Vacation as we know it arose parallel to the tuberculosis sanatorium. Whether one took the waters or sunbathed at a brisk altitude, 100-odd years ago, programs of rest and recuperation at resorts and mineral spas were but a step removed from the best available treatments for long-term lung disease. Even if you weren’t a hopeless consumptive, a retreat to the seaside or the mountains had health as its primary rationale, and secondarily, it served the bourgeois idea of travel as self-cultivation, a leftover from the eighteenth century. Today, our reasons for vacationing are much the same: physical pleasure, cultural engagement, family commitments. Above all, we look to vacation to alleviate the built-up stress of the day-to-day, spitting us out happier, healthier and less stressed than when we left. As students, we’re particularly blessed by this most recent period of enforced convalescence, spring break.
I, for one, am poor at de-stressing. Last summer, I set myself a date halfway through the month I spent at home, which was to mark the end of my allotted days of torpor. Until that day, I bore no responsibility to anyone, least of all myself. Life was only for lounging. I banished the specter of productivity as best I could, but before long, saw it arising again in the approach I took to each leisure-game I attempted. Reading a book became staying in this precise spot until I’ve finished fifty pages or more. Likewise, lying out on a chaise lounge in the garden gave way to assessing the most efficient chair positions for working on my tan. Each night, I prepared increasingly complicated dinners for my family, regularly spending upwards of two hours in the kitchen. In short, I was tilting toward the pathological.

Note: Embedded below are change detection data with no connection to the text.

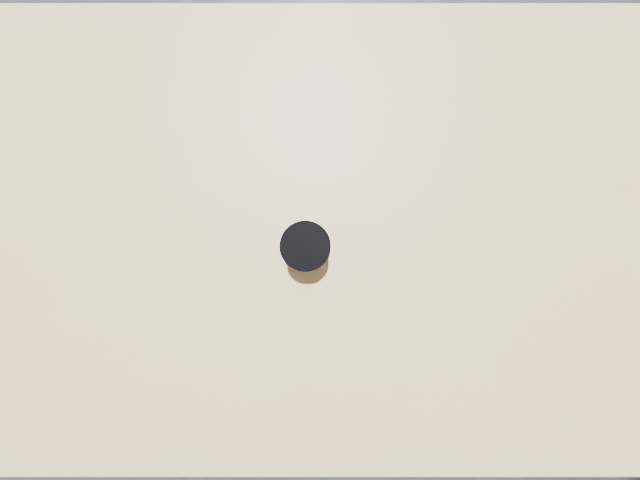
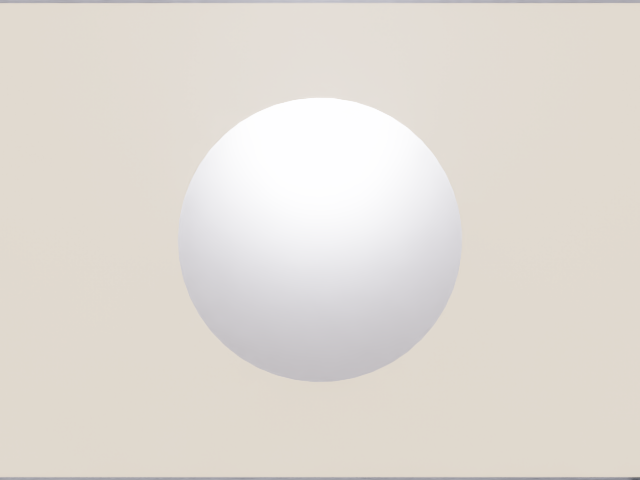
fixed camera pos

Changed region(s): [[0.2812, 0.1875, 0.7188, 0.5938], [0.3125, 0.6562, 0.6875, 0.8125]]

diff --git a/scripts/capture_piece_detection.py b/scripts/capture_piece_detection.py
@@ -53,9 +53,10 @@ FOCAL_MM    = 24.0
 APERTURE_MM = 36.0
 
 # Surface estimation: look for the dominant depth peak in this range [m].
-# Should bracket the table/board surface.
-SURFACE_DEPTH_MIN = 0.10
-SURFACE_DEPTH_MAX = 0.50
+# Should bracket the table/board surface for the active camera height.
+# Defaults below assume camera at z ≈ 1 m (cavity-camera pose).
+SURFACE_DEPTH_MIN = 0.70
+SURFACE_DEPTH_MAX = 1.20
 SURFACE_HIST_BIN  = 0.001   # 1 mm bins
 
 # Segmentation: a pixel belongs to the piece if its depth is MORE than this
@@ -69,6 +70,33 @@ DEPTH_MIN_VALID = 0.02
 # Connected-component filters
 CC_MIN_AREA_PX =  300   # discard blobs smaller than this
 CC_MAX_AREA_PX = 50000  # discard blobs suspiciously large (probably table leak)
+
+# ── PIECE ROI ────────────────────────────────────────────────────────────────
+# Restrict surface estimation (and optionally segmentation) to a region of
+# interest around the piece capture area.  This avoids unrelated surfaces in
+# the scene (e.g. another table in the corner) hijacking the depth histogram.
+#
+# Three modes when PIECE_ROI_ENABLED=True:
+#   1. If all four PIECE_ROI_X1/Y1/X2/Y2 are not None → explicit pixel ROI.
+#   2. Else if PIECE_ROI_MODE == "center_fraction" → centred box covering
+#      PIECE_ROI_FRACTION of the image width and height.
+#   3. Otherwise → full image (same as PIECE_ROI_ENABLED=False).
+PIECE_ROI_ENABLED  = True
+PIECE_ROI_MODE     = "center_fraction"
+PIECE_ROI_FRACTION = 0.60
+
+# Explicit pixel ROI fallback (used only if all four are not None).
+PIECE_ROI_X1 = None
+PIECE_ROI_Y1 = None
+PIECE_ROI_X2 = None
+PIECE_ROI_Y2 = None
+
+# When True, the raw piece mask is also restricted to the (expanded) ROI so
+# that connected components from objects outside the ROI cannot enter the
+# selection at all.  EXPAND_PX widens the ROI for segmentation only, leaving
+# the surface-estimation ROI tighter.
+RESTRICT_PIECE_MASK_TO_ROI = True
+PIECE_MASK_ROI_EXPAND_PX   = 20
 
 # Piece selection mode — used after connected-component filtering.
 #   "largest"            — pick the valid component with largest area (default)
@@ -240,26 +268,68 @@ async def capture_rgb_depth():
 
 # ── SURFACE ESTIMATION ────────────────────────────────────────────────────────
 
-def estimate_support_surface_depth(depth):
+def compute_piece_roi(img_w: int, img_h: int) -> tuple:
+    """
+    Resolve the piece ROI based on config.  Returns (x1, y1, x2, y2, source)
+    where source is one of {"explicit", "center_fraction", "full"}.
+
+    The returned box uses pixel coords with x2/y2 EXCLUSIVE (slice convention).
+    """
+    if not PIECE_ROI_ENABLED:
+        return 0, 0, img_w, img_h, "full"
+
+    if (PIECE_ROI_X1 is not None and PIECE_ROI_Y1 is not None and
+            PIECE_ROI_X2 is not None and PIECE_ROI_Y2 is not None):
+        x1 = max(0, int(PIECE_ROI_X1));  y1 = max(0, int(PIECE_ROI_Y1))
+        x2 = min(img_w, int(PIECE_ROI_X2));  y2 = min(img_h, int(PIECE_ROI_Y2))
+        return x1, y1, x2, y2, "explicit"
+
+    if PIECE_ROI_MODE == "center_fraction":
+        f = max(0.05, min(1.0, float(PIECE_ROI_FRACTION)))
+        rw = int(round(img_w * f));  rh = int(round(img_h * f))
+        x1 = (img_w - rw) // 2;      y1 = (img_h - rh) // 2
+        return x1, y1, x1 + rw, y1 + rh, "center_fraction"
+
+    # Unknown mode → full image
+    return 0, 0, img_w, img_h, "full"
+
+
+def expand_roi(roi: tuple, expand_px: int, img_w: int, img_h: int) -> tuple:
+    """Expand (x1, y1, x2, y2) by `expand_px` pixels on every side, clipped
+    to the image."""
+    x1, y1, x2, y2 = roi[:4]
+    return (max(0, x1 - expand_px),
+            max(0, y1 - expand_px),
+            min(img_w, x2 + expand_px),
+            min(img_h, y2 + expand_px))
+
+
+def estimate_support_surface_depth(depth, roi: tuple = None):
     """
     Estimate the depth (distance to camera) of the support surface by finding
     the dominant peak in a histogram of valid depth values within the configured
-    range.
+    range.  If `roi` is provided as (x1, y1, x2, y2), the histogram only uses
+    pixels inside that ROI — used to ignore unrelated surfaces elsewhere in
+    the frame.
 
     Returns the estimated surface depth in metres, or raises if not found.
-
-    Risk: if the piece covers most of the frame (very close camera) the piece
-    itself may dominate the histogram and be mis-identified as the surface.
-    Mitigation: keep the camera far enough that the surrounding table is visible.
     """
     import numpy as np
 
-    valid = depth[(depth > SURFACE_DEPTH_MIN) & (depth < SURFACE_DEPTH_MAX)]
+    if roi is not None:
+        x1, y1, x2, y2 = roi[:4]
+        depth_region = depth[y1:y2, x1:x2]
+        print(f"[surface_est] using piece ROI for support surface estimation")
+    else:
+        depth_region = depth
+
+    valid = depth_region[(depth_region > SURFACE_DEPTH_MIN) &
+                         (depth_region < SURFACE_DEPTH_MAX)]
     if valid.size == 0:
         raise RuntimeError(
             f"[surface_est] No valid depth pixels in range "
-            f"[{SURFACE_DEPTH_MIN}, {SURFACE_DEPTH_MAX}] m. "
-            f"Check CAM_Z and SURFACE_DEPTH_MIN/MAX.")
+            f"[{SURFACE_DEPTH_MIN}, {SURFACE_DEPTH_MAX}] m within the ROI. "
+            f"Check camera Z, SURFACE_DEPTH_MIN/MAX, and PIECE_ROI_*.")
 
     bins = np.arange(SURFACE_DEPTH_MIN, SURFACE_DEPTH_MAX + SURFACE_HIST_BIN,
                      SURFACE_HIST_BIN)
@@ -282,23 +352,31 @@ def estimate_support_surface_depth(depth):
 
 # ── SEGMENTATION ──────────────────────────────────────────────────────────────
 
-def segment_piece(depth, surface_z):
+def segment_piece(depth, surface_z, roi: tuple = None):
     """
     Return a raw boolean mask of pixels that are above the support surface by
-    more than SURFACE_TOLERANCE metres.
+    more than SURFACE_TOLERANCE metres.  If `roi` is provided as
+    (x1, y1, x2, y2), pixels outside the ROI are forced to False so that
+    unrelated objects elsewhere in the frame cannot enter the connected-
+    component selection.
 
     Pixels closer to the camera than DEPTH_MIN_VALID are ignored (near-field
     sensor noise in Isaac Sim).
-
-    depth:     H×W float32, metres
-    surface_z: estimated surface distance in metres
     """
     import numpy as np
 
-    # Piece pixels are CLOSER to the camera than the surface
-    # (smaller distance_to_image_plane value)
     threshold = surface_z - SURFACE_TOLERANCE
     mask = (depth > DEPTH_MIN_VALID) & (depth < threshold)
+
+    if roi is not None:
+        x1, y1, x2, y2 = roi[:4]
+        roi_mask = np.zeros_like(mask, dtype=bool)
+        roi_mask[y1:y2, x1:x2] = True
+        before = int(mask.sum())
+        mask = mask & roi_mask
+        after = int(mask.sum())
+        print(f"[segment] restricted to ROI [{x1}:{x2}, {y1}:{y2}]: "
+              f"{before} → {after} pixels")
 
     n_pixels = int(mask.sum())
     print(f"[segment] surface_z={surface_z:.4f}m  threshold={threshold:.4f}m  "
@@ -307,7 +385,8 @@ def segment_piece(depth, surface_z):
     if n_pixels == 0:
         print("[segment] WARNING: zero pixels above surface. "
               "Possible causes: piece is flush with table, camera too high, "
-              "SURFACE_TOLERANCE too small, depth units mismatch.")
+              "SURFACE_TOLERANCE too small, depth units mismatch, "
+              "or PIECE_ROI excludes the piece.")
 
     return mask
 
@@ -577,6 +656,33 @@ def make_footprint_image(points, resolution_m=0.0005, canvas_px=256):
 
 # ── DEBUG OUTPUTS ─────────────────────────────────────────────────────────────
 
+def save_piece_roi_debug(out_dir, rgb, roi: tuple, expanded_roi: tuple = None):
+    """Render piece_roi_debug.png: RGB with the ROI rectangle (cyan) and,
+    if RESTRICT_PIECE_MASK_TO_ROI is on, the expanded segmentation ROI
+    (yellow, dashed)."""
+    if rgb is None or roi is None:
+        return
+    import cv2
+    import numpy as np
+
+    debug = cv2.cvtColor(rgb, cv2.COLOR_RGB2BGR).copy()
+    x1, y1, x2, y2 = roi[:4]
+    source = roi[4] if len(roi) > 4 else "unknown"
+    cv2.rectangle(debug, (x1, y1), (x2 - 1, y2 - 1), (255, 255, 0), 2)   # cyan
+    cv2.putText(debug, f"piece ROI ({source})", (x1, max(15, y1 - 6)),
+                cv2.FONT_HERSHEY_SIMPLEX, 0.5, (255, 255, 0), 1, cv2.LINE_AA)
+
+    if expanded_roi is not None:
+        ex1, ey1, ex2, ey2 = expanded_roi
+        cv2.rectangle(debug, (ex1, ey1), (ex2 - 1, ey2 - 1), (0, 255, 255), 1)
+        cv2.putText(debug, "segmentation ROI (expanded)",
+                    (ex1, min(rgb.shape[0] - 5, ey2 + 14)),
+                    cv2.FONT_HERSHEY_SIMPLEX, 0.4, (0, 255, 255), 1, cv2.LINE_AA)
+
+    cv2.imwrite(str(out_dir / "piece_roi_debug.png"), debug)
+    print(f"[save] piece_roi_debug.png written")
+
+
 def save_debug_outputs(out_dir, rgb, depth, raw_mask, best_mask,
                        footprint_bgr, points, blob_stats, centroid_world,
                        surface_z):
@@ -649,7 +755,8 @@ def save_debug_outputs(out_dir, rgb, depth, raw_mask, best_mask,
 
 def save_metadata(out_dir, success, best_mask, blob_stats, points,
                   centroid_world, surface_z, n_valid_components=0,
-                  selected_rank=-1, error_msg=None, camera_pose: dict = None):
+                  selected_rank=-1, error_msg=None, camera_pose: dict = None,
+                  piece_roi: tuple = None, piece_roi_expanded: tuple = None):
     """
     Write piece_metadata.json conforming to the experiments.md conventions.
 
@@ -703,6 +810,22 @@ def save_metadata(out_dir, success, best_mask, blob_stats, points,
         "camera_pose_source":     (camera_pose or {}).get("source", "unknown"),
         "camera_pose_overridden": bool(SET_CAMERA_POSE),
         "set_camera_pose":        bool(SET_CAMERA_POSE),
+        "piece_roi_enabled":           bool(PIECE_ROI_ENABLED),
+        "piece_roi_mode":              PIECE_ROI_MODE,
+        "piece_roi_fraction":          float(PIECE_ROI_FRACTION),
+        "piece_roi_px": (
+            {"x1": piece_roi[0], "y1": piece_roi[1],
+             "x2": piece_roi[2], "y2": piece_roi[3],
+             "source": piece_roi[4] if len(piece_roi) > 4 else None}
+            if piece_roi is not None else None
+        ),
+        "restrict_piece_mask_to_roi":  bool(RESTRICT_PIECE_MASK_TO_ROI),
+        "piece_mask_roi_expand_px":    int(PIECE_MASK_ROI_EXPAND_PX),
+        "expanded_piece_roi_px": (
+            {"x1": piece_roi_expanded[0], "y1": piece_roi_expanded[1],
+             "x2": piece_roi_expanded[2], "y2": piece_roi_expanded[3]}
+            if piece_roi_expanded is not None else None
+        ),
         "image_resolution": {
             "width":  IMG_W,
             "height": IMG_H,
@@ -774,6 +897,7 @@ async def main():
         "rgb.png", "depth_vis.png", "raw_piece_mask.png",
         "piece_mask.png", "piece_debug.png", "piece_footprint.png",
         "piece_pointcloud.npy", "piece_metadata.json",
+        "piece_roi_debug.png",
     ]
     for _fname in _stale_files:
         _p = OUT_DIR / _fname
@@ -795,6 +919,8 @@ async def main():
     footprint_bgr  = None
     active_camera_pose = None    # populated after Step 1; recorded in metadata
     active_cam_xy      = (0.0, 0.0)
+    piece_roi          = None    # (x1, y1, x2, y2, source)
+    piece_roi_expanded = None    # ROI used for mask restriction
 
     try:
         # ── Step 1: Camera setup ──────────────────────────────────────────────
@@ -827,13 +953,30 @@ async def main():
         print("\n--- Step 2: Capture RGB + depth ---")
         rgb, depth = await capture_rgb_depth()
 
-        # ── Step 3: Surface estimation ────────────────────────────────────────
+        # ── Step 3a: Resolve piece ROI ───────────────────────────────────────
+        x1, y1, x2, y2, roi_source = compute_piece_roi(IMG_W, IMG_H)
+        piece_roi = (x1, y1, x2, y2, roi_source)
+        print(f"[piece_roi] enabled={PIECE_ROI_ENABLED}  source={roi_source}")
+        print(f"[piece_roi] x=[{x1}:{x2}] y=[{y1}:{y2}]")
+
+        if RESTRICT_PIECE_MASK_TO_ROI:
+            ex1, ey1, ex2, ey2 = expand_roi(piece_roi,
+                                            PIECE_MASK_ROI_EXPAND_PX,
+                                            IMG_W, IMG_H)
+            piece_roi_expanded = (ex1, ey1, ex2, ey2)
+            print(f"[piece_roi] segmentation ROI (expanded by "
+                  f"{PIECE_MASK_ROI_EXPAND_PX} px) = [{ex1}:{ex2}, {ey1}:{ey2}]")
+
+        # ── Step 3b: Surface estimation ──────────────────────────────────────
         print("\n--- Step 3: Estimate support surface depth ---")
-        surface_z = estimate_support_surface_depth(depth)
+        surface_estimation_roi = (x1, y1, x2, y2) if PIECE_ROI_ENABLED else None
+        surface_z = estimate_support_surface_depth(depth,
+                                                    roi=surface_estimation_roi)
 
         # ── Step 4: Segmentation ──────────────────────────────────────────────
         print("\n--- Step 4: Segment piece ---")
-        raw_mask = segment_piece(depth, surface_z)
+        seg_roi = piece_roi_expanded if RESTRICT_PIECE_MASK_TO_ROI else None
+        raw_mask = segment_piece(depth, surface_z, roi=seg_roi)
 
         # ── Step 5: Connected components ──────────────────────────────────────
         print("\n--- Step 5: Select best component ---")
@@ -876,6 +1019,12 @@ async def main():
         # ── Step 8: Save outputs ──────────────────────────────────────────────
         print("\n--- Step 8: Save debug outputs ---")
 
+        # Always write the ROI debug image whenever RGB is available, on both
+        # success and failure paths.  Helps diagnosing ROI mis-placement.
+        if rgb is not None and piece_roi is not None:
+            OUT_DIR.mkdir(parents=True, exist_ok=True)
+            save_piece_roi_debug(OUT_DIR, rgb, piece_roi, piece_roi_expanded)
+
         if success:
             # All intermediates are guaranteed non-None when success=True
             save_debug_outputs(OUT_DIR, rgb, depth, raw_mask, best_mask,
@@ -916,7 +1065,9 @@ async def main():
                       n_valid_components=len(blob_stats),
                       selected_rank=selected_rank,
                       error_msg=error_msg,
-                      camera_pose=active_camera_pose)
+                      camera_pose=active_camera_pose,
+                      piece_roi=piece_roi,
+                      piece_roi_expanded=piece_roi_expanded)
 
         print("\n" + "=" * 60)
         print(f"  success={success}")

Absent external influences — except partly for the implied injunction of vacation itself, to relax — I came to see all I did as goal-driven. What sort of rest is that? When the day came to tackle my longstanding to-do list, I was restored in body only, and in that, only barely. This was, to some extent, an inevitable outcome of my personality. I’m drawn to extremes of experience and intensity of feeling. Everything is always all-or-nothing. I like my dogs large and my pasta al dente, and find moderation hollow in those who don’t also probe their own upper bounds of both self-indulgence and self-denial. No wonder unwinding doesn’t come naturally to me. I’m my own antagonist!
In the deep of winter quarter, my wages looked the same no matter what I did: burnout. Feelings of burnout can’t be definitively dealt with in an afternoon and are by nature a can for kicking down the line. Still, I set aside spring break to make some progress on that front. As I cozied into a fancy-schmancy cabin in Tahoe with my best friends, I set myself modest goals for my round of spiritual exercise. This time, I told myself, I’d learned. I was determined to have a truly unstructured few days, not to slip up by fulfilling or accomplishing anything. I watched sunsets and the snow, played Tekken 2 and had a bath. Each activity was harder than anticipated, as at the pause between them I found myself terrorized by the desire to be productive. Nothing needed doing, yet I couldn’t relinquish the feeling that I should be doing something.
If this is de-stressing, I thought, it isn’t for me. I concluded, in error, that a day of rest is merely a day for turning one’s attention to a slightly different set of projects, not a holiday for my attention itself. The spirit — or mind, if you prefer — doesn’t sleep even when it languishes. In simpler terms, I mistook my inability to relax for proof that I didn’t need to relax in the first place. Like an insomniac whose belief both predicts and causes his staying awake, I ensured my failure at de-stressing precisely by attempting to de-stress as efficiently as possible. It’d certainly be easier for us if we were blind to the motivational games we play with ourselves. As it is, their brute power derives from the fact that at some level we consciously participate in them as both victim and victor.
I made a methodological error too. In an appallingly obvious round-hole-square-peg situation, I tried using means I knew of managing stress — planning, evaluating, sweating the details — to organize my de-stressing maneuvers. How can one hope to de-stress if neither by trying nor by not trying? What I need — and I’m guessing you do too — is the tao of Zhuangzi’s Cook Ding, mastery beyond skill in cognitive communion with being. All the vacation days in the world aren’t enough to find your way there, but if you need one, spring break is an excuse to try. Lao Tzu points out that a clay vessel is made useful by the empty space it contains, but personally, I’m still not sure what degree of permanent unsettledness I can accept. For now, it’s enough to start the quarter with a new set of questions.
Contact Iain Espey at iespey ‘at’ stanford.edu